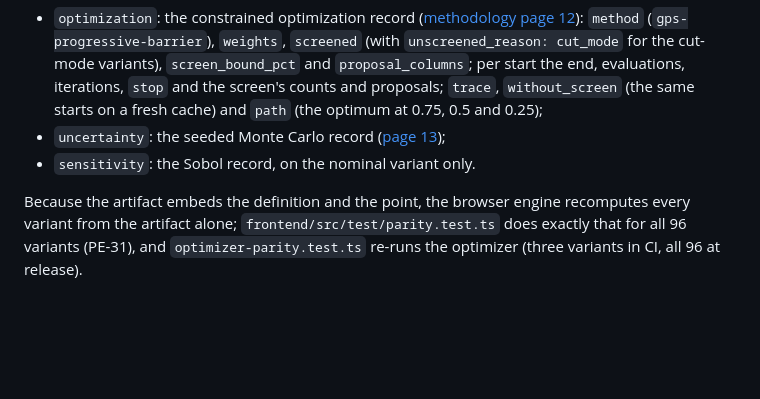
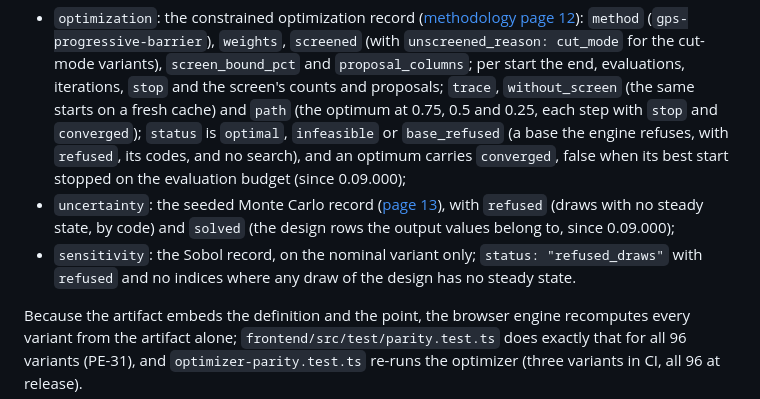
Before and after one commit to fsantibanezleal/CAOS_OreFlow, a Markdown page: docs/data-contract/03_case-artifacts.md, the part around the change. Rendered like a GitHub page; blank space fills up the shorter version.

Commit message:
Data contract: the new record fields (solved, refused, converged, base_refused, refused_draws, at_bound, no_signal)

```diff
--- a/docs/data-contract/03_case-artifacts.md
+++ b/docs/data-contract/03_case-artifacts.md
@@ -30,9 +30,14 @@ factor; the classifier cut's factor applies to the nominal state's solved cut, s
   `method` (`gps-progressive-barrier`), `weights`, `screened` (with `unscreened_reason: cut_mode` for the cut-mode
   variants), `screen_bound_pct` and `proposal_columns`; per start the end, evaluations, iterations, `stop` and the
   screen's counts and proposals; `trace`, `without_screen` (the same starts on a fresh cache) and `path` (the
-  optimum at 0.75, 0.5 and 0.25);
-- `uncertainty`: the seeded Monte Carlo record ([page 13](../methodologies/13_uncertainty-sensitivity.md));
-- `sensitivity`: the Sobol record, on the nominal variant only.
+  optimum at 0.75, 0.5 and 0.25, each step with `stop` and `converged`); `status` is `optimal`, `infeasible` or
+  `base_refused` (a base the engine refuses, with `refused`, its codes, and no search), and an optimum carries
+  `converged`, false when its best start stopped on the evaluation budget (since 0.09.000);
+- `uncertainty`: the seeded Monte Carlo record ([page 13](../methodologies/13_uncertainty-sensitivity.md)), with
+  `refused` (draws with no steady state, by code) and `solved` (the design rows the output values belong to, since
+  0.09.000);
+- `sensitivity`: the Sobol record, on the nominal variant only; `status: "refused_draws"` with `refused` and no
+  indices where any draw of the design has no steady state.
 
 Because the artifact embeds the definition and the point, the browser engine recomputes every
 variant from the artifact alone; `frontend/src/test/parity.test.ts` does exactly that for all 96
```
Also changed, not shown: docs/data-contract/02_trace-and-live-api.md (+5 -3 lines).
####
Please copy the preceding records exactly and omit the images.

-- RESPONSE TO THIS EXERCISE --
Before and after one commit to fsantibanezleal/CAOS_OreFlow, a Markdown page: docs/data-contract/03_case-artifacts.md, the part around the change. Rendered like a GitHub page; blank space fills up the shorter version.

Commit message:
Data contract: the new record fields (solved, refused, converged, base_refused, refused_draws, at_bound, no_signal)

```diff
--- a/docs/data-contract/03_case-artifacts.md
+++ b/docs/data-contract/03_case-artifacts.md
@@ -30,9 +30,14 @@ factor; the classifier cut's factor applies to the nominal state's solved cut, s
   `method` (`gps-progressive-barrier`), `weights`, `screened` (with `unscreened_reason: cut_mode` for the cut-mode
   variants), `screen_bound_pct` and `proposal_columns`; per start the end, evaluations, iterations, `stop` and the
   screen's counts and proposals; `trace`, `without_screen` (the same starts on a fresh cache) and `path` (the
-  optimum at 0.75, 0.5 and 0.25);
-- `uncertainty`: the seeded Monte Carlo record ([page 13](../methodologies/13_uncertainty-sensitivity.md));
-- `sensitivity`: the Sobol record, on the nominal variant only.
+  optimum at 0.75, 0.5 and 0.25, each step with `stop` and `converged`); `status` is `optimal`, `infeasible` or
+  `base_refused` (a base the engine refuses, with `refused`, its codes, and no search), and an optimum carries
+  `converged`, false when its best start stopped on the evaluation budget (since 0.09.000);
+- `uncertainty`: the seeded Monte Carlo record ([page 13](../methodologies/13_uncertainty-sensitivity.md)), with
+  `refused` (draws with no steady state, by code) and `solved` (the design rows the output values belong to, since
+  0.09.000);
+- `sensitivity`: the Sobol record, on the nominal variant only; `status: "refused_draws"` with `refused` and no
+  indices where any draw of the design has no steady state.
 
 Because the artifact embeds the definition and the point, the browser engine recomputes every
 variant from the artifact alone; `frontend/src/test/parity.test.ts` does exactly that for all 96
```
Also changed, not shown: docs/data-contract/02_trace-and-live-api.md (+5 -3 lines).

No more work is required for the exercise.